To address Federal Reserve concern that systemic risks remain that could exacerbate a financial crisis, the FICC wants to extend a limited membership to registered investment companies as early as next week, said the person, who asked not to be identified since the request is not finalized. The FICC clears tri-party repos of government-related securities with the central bank’s 22 primary dealers.
Market participants have sought to reach a solution to what the Fed has identified as the final reform needed in the $1.6 trillion-a-day market for short-term funding. Officials want to remove the risk that questions about a dealer’s liquidity could lead to wholesale dumping of assets that causes a crisis of confidence in the financial system. New York Fed President William Dudley has stressed over the last two years that such fire-sale risk must be stamped out.

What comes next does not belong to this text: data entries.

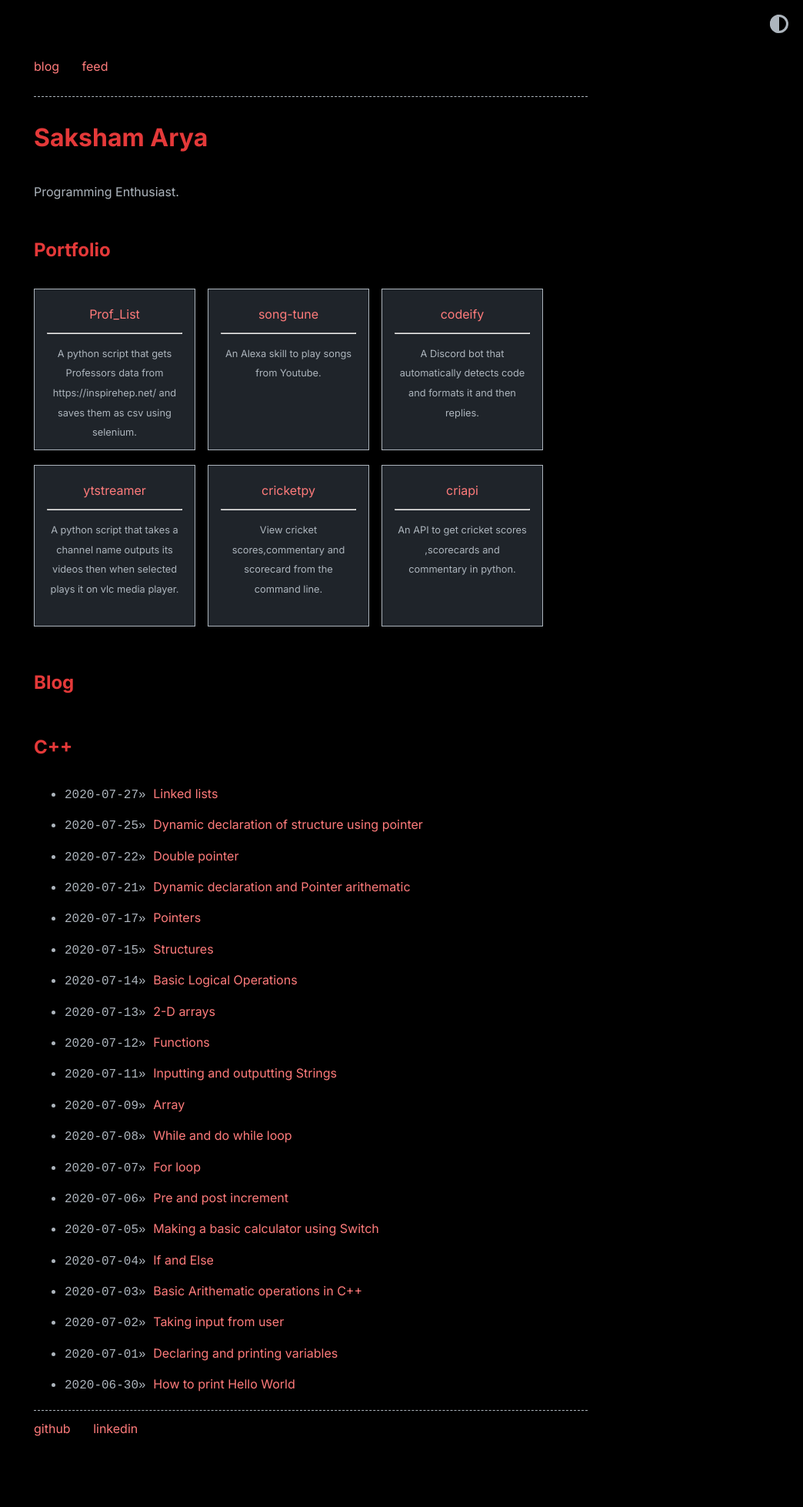
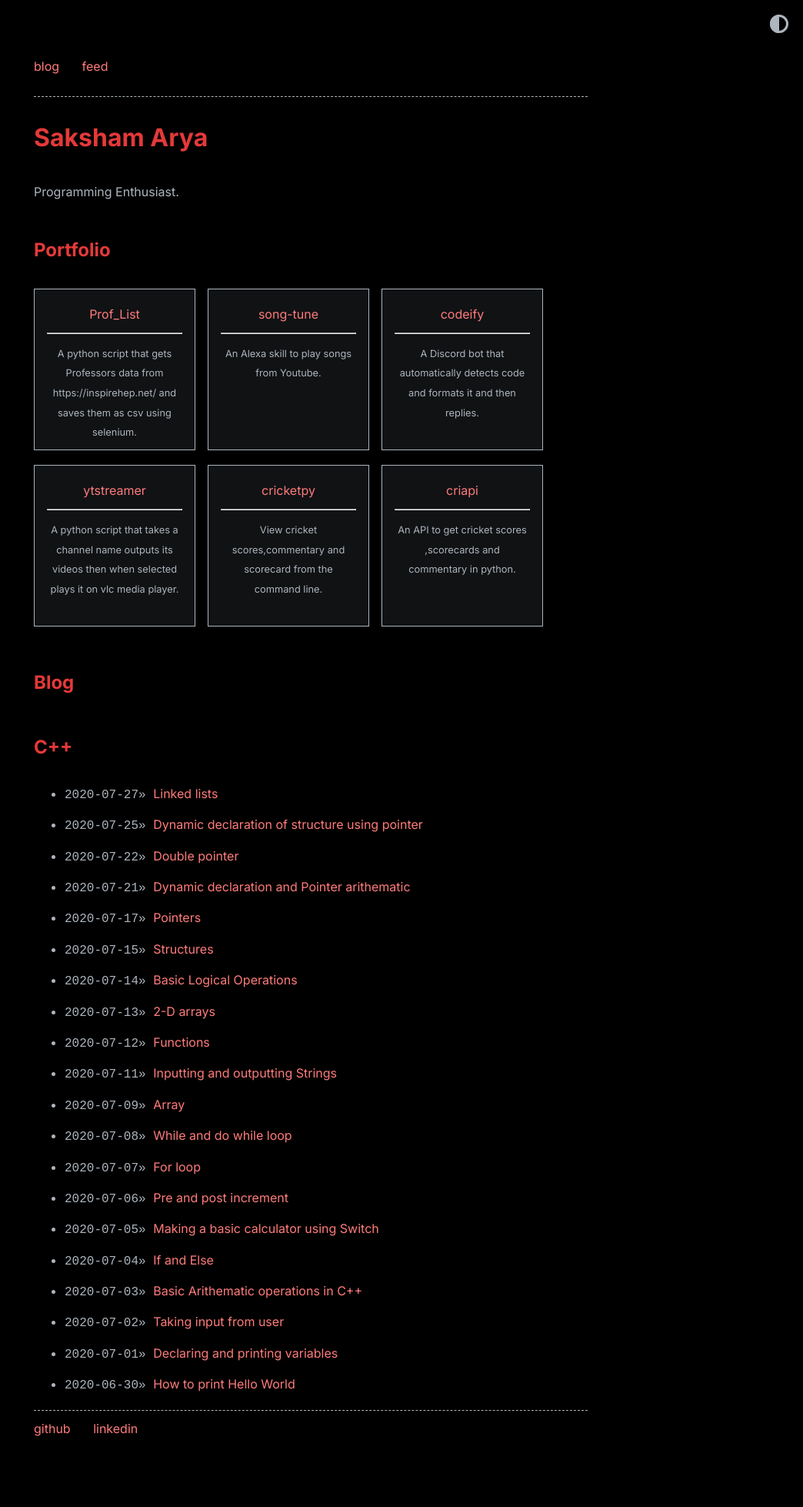
Before and after one commit to sAksham-Ar/archived-blog, a Jekyll site: the page built from index.markdown, in a window 1280 px wide. Shown: the whole page at 77% size, without its empty margins (236-1280 px from the left). Built offline with Jekyll 4.4.1, drawn with Linux system fonts in a browser that asks for light colours; comment, search, counter and statistics services are not loaded.

Commit message:
changed color

```diff
--- a/_sass/moonwalk.scss
+++ b/_sass/moonwalk.scss
@@ -80,7 +80,7 @@ html {
         --links: #ff7b7b;
         --highlight: #fc8484;
         --bg: black;
-        --bg-secondary: #1f242A;;
+        --bg-secondary: #101214;
         --text: #adb5bd;
         --code-text: #91A7FF;
         --share-text: #C4C4C4;
```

Prodded by the Fed, industry groups with the support of dealers, banks and investors have been working to come to an agreement on a method to initially to guarantee the most-liquid types of collateral used to borrow money in repurchase agreements, or repos. Money market mutual funds and other asset managers are among those firms, the primary lenders of cash in the tri-party repo market, that would be granted the limited membership, the person said.
The guarantee would cover securities such as Treasuries and mortgage securities backed by Fannie Mae and Freddie Mac, which make up to about 85% of daily repo transactions.
Bari Trontz, a spokeswoman for New York-based DTCC, which owns the FICC, declined to comment on the likelihood of them filing any regulatory proposal.
Repos are transactions generally used by primary dealers, consisting of Wall Street’s biggest banks including Morgan Stanley and Bank of America Corp., for their day-to-day financing needs. In one type of repo agreement, a dealer borrows money from a money-market fund in return for collateral, often Treasury bills or notes.
The dealer agrees to repurchase the securities as soon as the next day for the principal value plus interest. The collateral itself in the tri-party market is held on behalf of investors by JPMorgan Chase Co. and Bank of New York Mellon Corp., which serve as the designated clearing banks.
The repo market accelerated the fall of both Bear Stearns, which was taken over by JPMorgan in 2008 after an emergency bailout orchestrated by the Fed, and Lehman Brother Holdings, whose collapse in September of that year plunged financial markets into their worst crisis since the Great Depression.
Investors who perceived the firms might not pay repo loans or be able to post adequate collateral because of their exposure to the plunging value of subprime mortgages demanded more and higher quality assets and refused to finance new repos.
In a tri-party arrangement, a third party, one of two clearing banks, functions as the agent for the transaction and holds the security as collateral. JPMorgan Chase Co. and Bank of New York Mellon Corp. serve as the industry’s clearing banks.